Content revision data
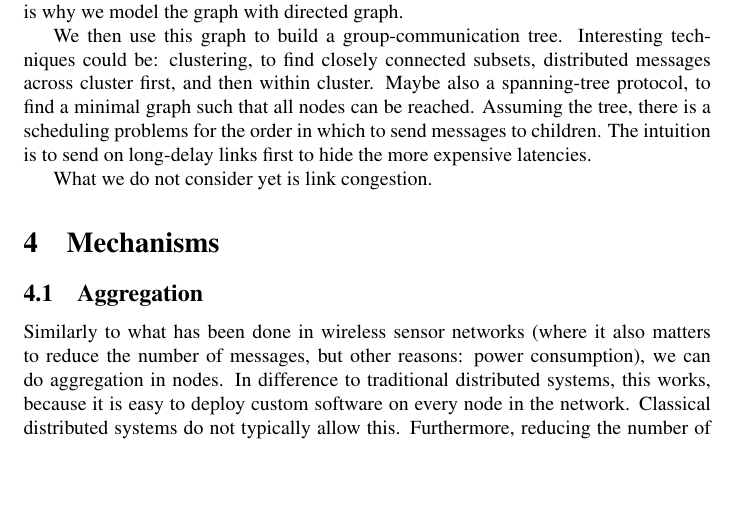
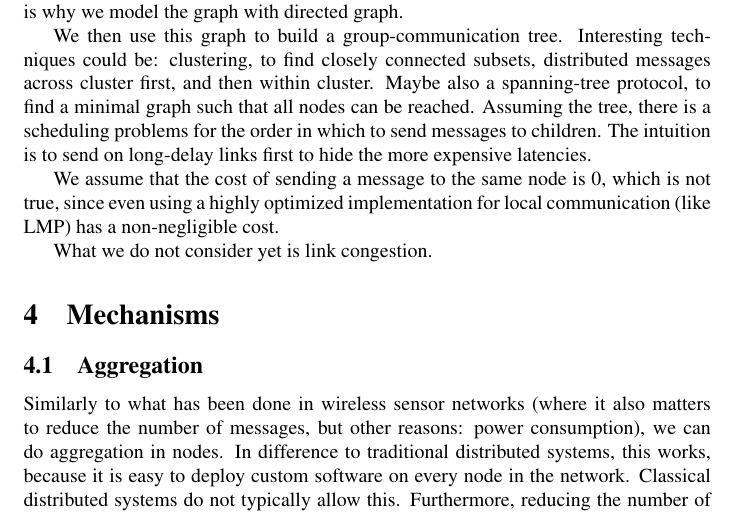
Before and after one commit to libsmelt/Simulator, a LaTeX document (paper.tex): part of page 4 of 9, cut so that both start at the same text, the shorter picture padded with empty space. Compiled offline with pdfLaTeX.

```diff
--- a/paper.tex
+++ b/paper.tex
@@ -172,6 +172,11 @@
 Assuming the tree, there is a scheduling problems for the order in
 which to send messages to children. The intuition is to send on
 long-delay links first to hide the more expensive latencies.
+
+% Assumptions
+We assume that the cost of sending a message to the same node is 0,
+which is not true, since even using a highly optimized implementation
+for local communication (like LMP) has a non-negligible cost.
 
 % Limitations
 What we do not consider yet is link congestion.
```
Also changed, not shown: 1 other file.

* [What this task involves]:
From the data above, give the number of lines that hold "cost", without anything else.

* [Task answer]:
2